### [Structured diff data]
---------------

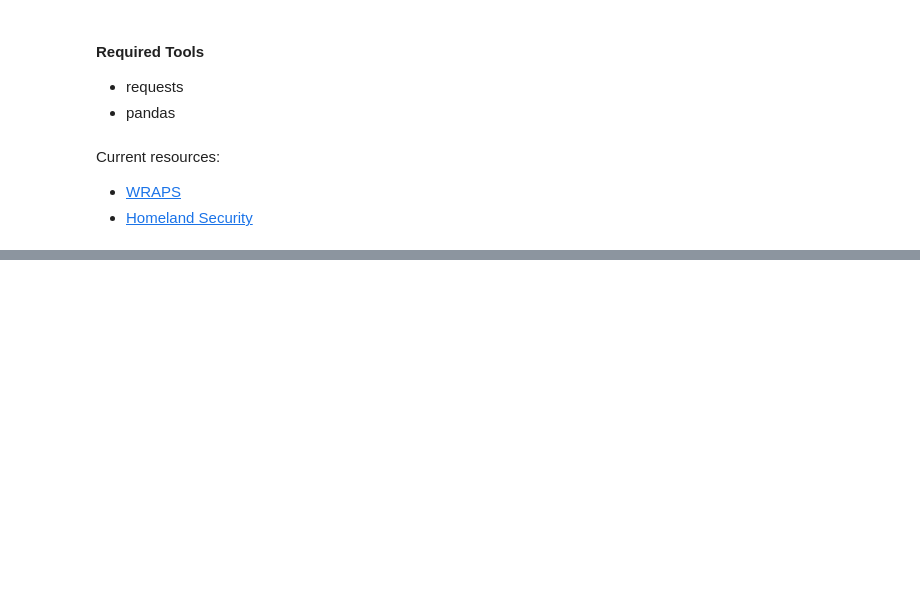
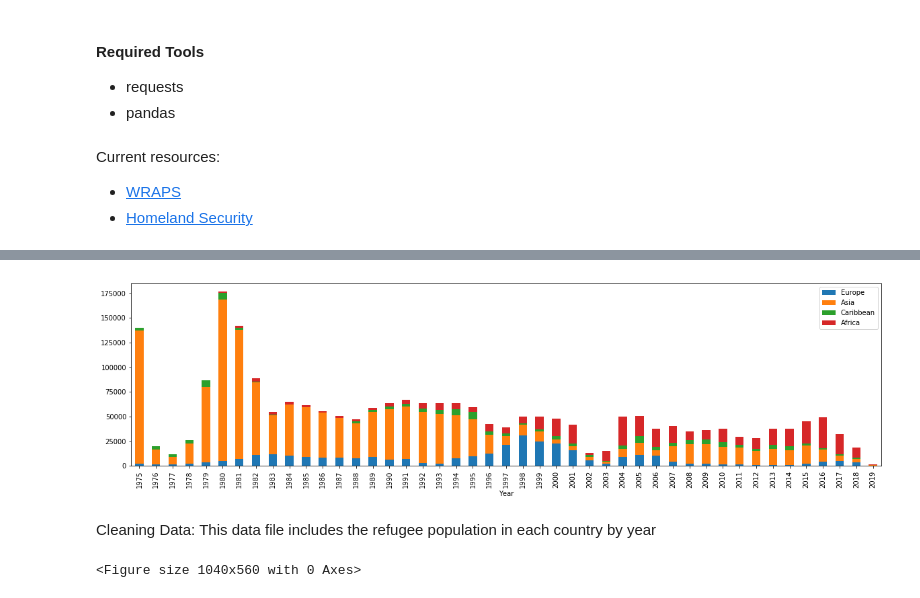
Before and after one commit to jordanrmess/USrefugees, a Jupyter notebook: final.ipynb, the cells around one changed output, grey strips where cells are left out. Saved outputs shown, nothing was run; the diff lists cells and outputs as text; code cells hidden in the pictures; blank space fills up the shorter version.

```diff
--- a/final.ipynb
+++ b/final.ipynb
@@ -32,0 +41,26 @@ df.head()
+# %%
+dff = pd.read_csv('data/yearstate.csv')
+dff.columns = ['Year', 'Africa', 'Asia','NAN','Europe','Union','Kosovo','Caribbean','South Asia','PSI','Total', 'Nan']
+dff = dff.iloc[8:].reset_index()
+dff = dff.drop(columns=['NAN','Nan','index'])
+
+dff=dff.iloc[:45]
+# %%
+dff['Europe'] = dff['Europe'].str.replace(',', '')
+dff['Asia'] = dff['Asia'].str.replace(',', '')
+dff['Caribbean'] = dff['Caribbean'].str.replace(',', '')
+dff['Africa'] = dff['Africa'].str.replace(',', '')
+# %%
+index1 = dff['Year']
+europe = pd.to_numeric(dff['Europe'].values)
+asia = pd.to_numeric(dff['Asia'].values)
+caribbean = pd.to_numeric(dff['Caribbean'].values)
+africa = pd.to_numeric(dff['Africa'].values)
+
+data = pd.DataFrame({'Europe': europe,'Asia': asia, 'Caribbean': caribbean, 'Africa':africa}, index=index1)
+ax1 = data.plot.bar(stacked=True,figsize=(20,5))
+# %% [output]
+[figure, added]
+# %% [markdown]
+Cleaning Data:
+This data file includes the refugee population in each country by year
@@ -32,0 +73,11 @@ df.head()
+# %%
+import matplotlib.pyplot as plt
+import numpy as np
+from matplotlib.pyplot import figure
+
+figure(num=None, figsize=(13, 7), dpi=80, facecolor='w', edgecolor='k')
+germ = df.loc[df['Country Code'] == 'DEU']
+germ_x=np.array(germ.columns.values)[2:-1]
+germ_y=np.array(germ.loc[:,'1990':])[0][:-1]
+# %% [output]
+<Figure size 1040x560 with 0 Axes>
```
Also changed, not shown: parts of 14 cells of this notebook, 2 other files.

---------------

### [THE TASK]
Find every line in the records that uses the string "replace", then copy it.

### [EXERCISE RESULT]
+dff['Europe'] = dff['Europe'].str.replace(',', '')
+dff['Asia'] = dff['Asia'].str.replace(',', '')
+dff['Caribbean'] = dff['Caribbean'].str.replace(',', '')
+dff['Africa'] = dff['Africa'].str.replace(',', '')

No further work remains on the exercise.